(Records from a data source)
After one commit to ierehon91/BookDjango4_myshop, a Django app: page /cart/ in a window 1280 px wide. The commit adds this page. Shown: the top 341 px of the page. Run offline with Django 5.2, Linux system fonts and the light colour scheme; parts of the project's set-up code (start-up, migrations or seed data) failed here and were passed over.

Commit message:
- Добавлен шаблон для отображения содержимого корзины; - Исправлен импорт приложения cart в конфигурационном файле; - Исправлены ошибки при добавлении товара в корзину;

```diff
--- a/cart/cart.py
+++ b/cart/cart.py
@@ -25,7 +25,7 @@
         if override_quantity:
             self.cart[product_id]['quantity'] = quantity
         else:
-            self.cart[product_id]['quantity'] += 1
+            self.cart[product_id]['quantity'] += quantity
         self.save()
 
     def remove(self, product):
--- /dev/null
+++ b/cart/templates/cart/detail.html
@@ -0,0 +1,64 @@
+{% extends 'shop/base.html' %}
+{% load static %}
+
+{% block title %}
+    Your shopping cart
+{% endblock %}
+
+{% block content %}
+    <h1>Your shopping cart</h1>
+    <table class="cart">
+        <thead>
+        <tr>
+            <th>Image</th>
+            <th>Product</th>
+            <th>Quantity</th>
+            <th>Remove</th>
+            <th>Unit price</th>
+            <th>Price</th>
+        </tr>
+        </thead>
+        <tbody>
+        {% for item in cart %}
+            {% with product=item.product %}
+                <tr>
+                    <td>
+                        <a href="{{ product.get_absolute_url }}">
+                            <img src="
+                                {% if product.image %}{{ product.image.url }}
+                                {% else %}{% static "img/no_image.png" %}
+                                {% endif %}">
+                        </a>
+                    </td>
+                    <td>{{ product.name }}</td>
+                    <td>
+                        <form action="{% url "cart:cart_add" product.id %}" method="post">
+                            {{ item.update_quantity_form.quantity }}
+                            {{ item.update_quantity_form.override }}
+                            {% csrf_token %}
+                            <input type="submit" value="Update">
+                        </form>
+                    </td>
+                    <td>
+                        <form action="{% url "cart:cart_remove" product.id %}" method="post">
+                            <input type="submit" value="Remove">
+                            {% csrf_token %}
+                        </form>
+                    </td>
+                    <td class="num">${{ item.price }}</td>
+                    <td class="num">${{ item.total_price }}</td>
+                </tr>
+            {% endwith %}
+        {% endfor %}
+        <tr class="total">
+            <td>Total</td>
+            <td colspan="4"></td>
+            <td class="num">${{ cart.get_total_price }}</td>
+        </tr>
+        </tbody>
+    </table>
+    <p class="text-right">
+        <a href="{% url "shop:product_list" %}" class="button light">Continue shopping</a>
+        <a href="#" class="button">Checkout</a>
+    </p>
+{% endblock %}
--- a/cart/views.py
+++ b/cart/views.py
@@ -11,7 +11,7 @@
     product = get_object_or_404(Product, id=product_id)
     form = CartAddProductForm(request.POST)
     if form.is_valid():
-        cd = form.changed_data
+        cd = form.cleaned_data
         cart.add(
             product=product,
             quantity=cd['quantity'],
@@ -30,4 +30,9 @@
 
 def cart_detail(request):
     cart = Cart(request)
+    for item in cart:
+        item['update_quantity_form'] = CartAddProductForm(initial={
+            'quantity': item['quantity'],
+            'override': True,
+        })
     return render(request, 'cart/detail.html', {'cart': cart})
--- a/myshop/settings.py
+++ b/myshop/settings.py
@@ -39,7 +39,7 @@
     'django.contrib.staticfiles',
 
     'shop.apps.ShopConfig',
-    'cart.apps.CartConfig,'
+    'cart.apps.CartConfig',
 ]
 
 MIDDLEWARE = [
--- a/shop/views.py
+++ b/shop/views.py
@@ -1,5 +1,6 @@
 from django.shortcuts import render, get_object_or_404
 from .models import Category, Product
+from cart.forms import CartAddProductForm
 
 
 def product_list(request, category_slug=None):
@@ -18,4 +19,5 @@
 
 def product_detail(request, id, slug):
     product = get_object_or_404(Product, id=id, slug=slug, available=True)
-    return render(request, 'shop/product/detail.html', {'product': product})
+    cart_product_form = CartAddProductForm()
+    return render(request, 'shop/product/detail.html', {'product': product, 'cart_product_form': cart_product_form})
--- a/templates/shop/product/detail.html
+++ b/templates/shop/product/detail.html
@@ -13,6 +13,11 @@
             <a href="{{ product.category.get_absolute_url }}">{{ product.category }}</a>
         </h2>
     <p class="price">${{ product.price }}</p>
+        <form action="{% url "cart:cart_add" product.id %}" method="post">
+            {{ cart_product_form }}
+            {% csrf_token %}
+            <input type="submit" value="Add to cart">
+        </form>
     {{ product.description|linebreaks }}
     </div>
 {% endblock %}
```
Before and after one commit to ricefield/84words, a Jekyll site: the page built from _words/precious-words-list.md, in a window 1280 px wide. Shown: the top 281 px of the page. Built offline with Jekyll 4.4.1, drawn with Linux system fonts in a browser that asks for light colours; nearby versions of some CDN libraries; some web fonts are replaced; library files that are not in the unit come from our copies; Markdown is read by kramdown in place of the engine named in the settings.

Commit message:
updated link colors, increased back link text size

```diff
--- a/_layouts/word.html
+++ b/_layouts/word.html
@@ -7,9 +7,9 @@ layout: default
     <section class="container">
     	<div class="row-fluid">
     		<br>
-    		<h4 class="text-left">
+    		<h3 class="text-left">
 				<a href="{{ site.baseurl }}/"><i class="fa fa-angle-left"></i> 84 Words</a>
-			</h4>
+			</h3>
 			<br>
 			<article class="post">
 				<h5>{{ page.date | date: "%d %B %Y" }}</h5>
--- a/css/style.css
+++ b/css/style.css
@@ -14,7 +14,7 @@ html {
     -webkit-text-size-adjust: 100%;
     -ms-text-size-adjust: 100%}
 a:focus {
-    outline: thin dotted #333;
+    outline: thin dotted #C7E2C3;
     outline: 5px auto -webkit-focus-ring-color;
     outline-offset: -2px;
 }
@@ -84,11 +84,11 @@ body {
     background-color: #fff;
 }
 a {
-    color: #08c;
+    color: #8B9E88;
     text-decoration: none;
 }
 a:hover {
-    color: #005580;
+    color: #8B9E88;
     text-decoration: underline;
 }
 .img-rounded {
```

> _REQUIRED WORK_
Word for word, copy out the entries.

> _SOLUTION_
After one commit to ierehon91/BookDjango4_myshop, a Django app: page /cart/ in a window 1280 px wide. The commit adds this page. Shown: the top 341 px of the page. Run offline with Django 5.2, Linux system fonts and the light colour scheme; parts of the project's set-up code (start-up, migrations or seed data) failed here and were passed over.

Commit message:
- Добавлен шаблон для отображения содержимого корзины; - Исправлен импорт приложения cart в конфигурационном файле; - Исправлены ошибки при добавлении товара в корзину;

```diff
--- a/cart/cart.py
+++ b/cart/cart.py
@@ -25,7 +25,7 @@
         if override_quantity:
             self.cart[product_id]['quantity'] = quantity
         else:
-            self.cart[product_id]['quantity'] += 1
+            self.cart[product_id]['quantity'] += quantity
         self.save()
 
     def remove(self, product):
--- /dev/null
+++ b/cart/templates/cart/detail.html
@@ -0,0 +1,64 @@
+{% extends 'shop/base.html' %}
+{% load static %}
+
+{% block title %}
+    Your shopping cart
+{% endblock %}
+
+{% block content %}
+    <h1>Your shopping cart</h1>
+    <table class="cart">
+        <thead>
+        <tr>
+            <th>Image</th>
+            <th>Product</th>
+            <th>Quantity</th>
+            <th>Remove</th>
+            <th>Unit price</th>
+            <th>Price</th>
+        </tr>
+        </thead>
+        <tbody>
+        {% for item in cart %}
+            {% with product=item.product %}
+                <tr>
+                    <td>
+                        <a href="{{ product.get_absolute_url }}">
+                            <img src="
+                                {% if product.image %}{{ product.image.url }}
+                                {% else %}{% static "img/no_image.png" %}
+                                {% endif %}">
+                        </a>
+                    </td>
+                    <td>{{ product.name }}</td>
+                    <td>
+                        <form action="{% url "cart:cart_add" product.id %}" method="post">
+                            {{ item.update_quantity_form.quantity }}
+                            {{ item.update_quantity_form.override }}
+                            {% csrf_token %}
+                            <input type="submit" value="Update">
+                        </form>
+                    </td>
+                    <td>
+                        <form action="{% url "cart:cart_remove" product.id %}" method="post">
+                            <input type="submit" value="Remove">
+                            {% csrf_token %}
+                        </form>
+                    </td>
+                    <td class="num">${{ item.price }}</td>
+                    <td class="num">${{ item.total_price }}</td>
+                </tr>
+            {% endwith %}
+        {% endfor %}
+        <tr class="total">
+            <td>Total</td>
+            <td colspan="4"></td>
+            <td class="num">${{ cart.get_total_price }}</td>
+        </tr>
+        </tbody>
+    </table>
+    <p class="text-right">
+        <a href="{% url "shop:product_list" %}" class="button light">Continue shopping</a>
+        <a href="#" class="button">Checkout</a>
+    </p>
+{% endblock %}
--- a/cart/views.py
+++ b/cart/views.py
@@ -11,7 +11,7 @@
     product = get_object_or_404(Product, id=product_id)
     form = CartAddProductForm(request.POST)
     if form.is_valid():
-        cd = form.changed_data
+        cd = form.cleaned_data
         cart.add(
             product=product,
             quantity=cd['quantity'],
@@ -30,4 +30,9 @@
 
 def cart_detail(request):
     cart = Cart(request)
+    for item in cart:
+        item['update_quantity_form'] = CartAddProductForm(initial={
+            'quantity': item['quantity'],
+            'override': True,
+        })
     return render(request, 'cart/detail.html', {'cart': cart})
--- a/myshop/settings.py
+++ b/myshop/settings.py
@@ -39,7 +39,7 @@
     'django.contrib.staticfiles',
 
     'shop.apps.ShopConfig',
-    'cart.apps.CartConfig,'
+    'cart.apps.CartConfig',
 ]
 
 MIDDLEWARE = [
--- a/shop/views.py
+++ b/shop/views.py
@@ -1,5 +1,6 @@
 from django.shortcuts import render, get_object_or_404
 from .models import Category, Product
+from cart.forms import CartAddProductForm
 
 
 def product_list(request, category_slug=None):
@@ -18,4 +19,5 @@
 
 def product_detail(request, id, slug):
     product = get_object_or_404(Product, id=id, slug=slug, available=True)
-    return render(request, 'shop/product/detail.html', {'product': product})
+    cart_product_form = CartAddProductForm()
+    return render(request, 'shop/product/detail.html', {'product': product, 'cart_product_form': cart_product_form})
--- a/templates/shop/product/detail.html
+++ b/templates/shop/product/detail.html
@@ -13,6 +13,11 @@
             <a href="{{ product.category.get_absolute_url }}">{{ product.category }}</a>
         </h2>
     <p class="price">${{ product.price }}</p>
+        <form action="{% url "cart:cart_add" product.id %}" method="post">
+            {{ cart_product_form }}
+            {% csrf_token %}
+            <input type="submit" value="Add to cart">
+        </form>
     {{ product.description|linebreaks }}
     </div>
 {% endblock %}
```
Before and after one commit to ricefield/84words, a Jekyll site: the page built from _words/precious-words-list.md, in a window 1280 px wide. Shown: the top 281 px of the page. Built offline with Jekyll 4.4.1, drawn with Linux system fonts in a browser that asks for light colours; nearby versions of some CDN libraries; some web fonts are replaced; library files that are not in the unit come from our copies; Markdown is read by kramdown in place of the engine named in the settings.

Commit message:
updated link colors, increased back link text size

```diff
--- a/_layouts/word.html
+++ b/_layouts/word.html
@@ -7,9 +7,9 @@ layout: default
     <section class="container">
     	<div class="row-fluid">
     		<br>
-    		<h4 class="text-left">
+    		<h3 class="text-left">
 				<a href="{{ site.baseurl }}/"><i class="fa fa-angle-left"></i> 84 Words</a>
-			</h4>
+			</h3>
 			<br>
 			<article class="post">
 				<h5>{{ page.date | date: "%d %B %Y" }}</h5>
--- a/css/style.css
+++ b/css/style.css
@@ -14,7 +14,7 @@ html {
     -webkit-text-size-adjust: 100%;
     -ms-text-size-adjust: 100%}
 a:focus {
-    outline: thin dotted #333;
+    outline: thin dotted #C7E2C3;
     outline: 5px auto -webkit-focus-ring-color;
     outline-offset: -2px;
 }
@@ -84,11 +84,11 @@ body {
     background-color: #fff;
 }
 a {
-    color: #08c;
+    color: #8B9E88;
     text-decoration: none;
 }
 a:hover {
-    color: #005580;
+    color: #8B9E88;
     text-decoration: underline;
 }
 .img-rounded {
```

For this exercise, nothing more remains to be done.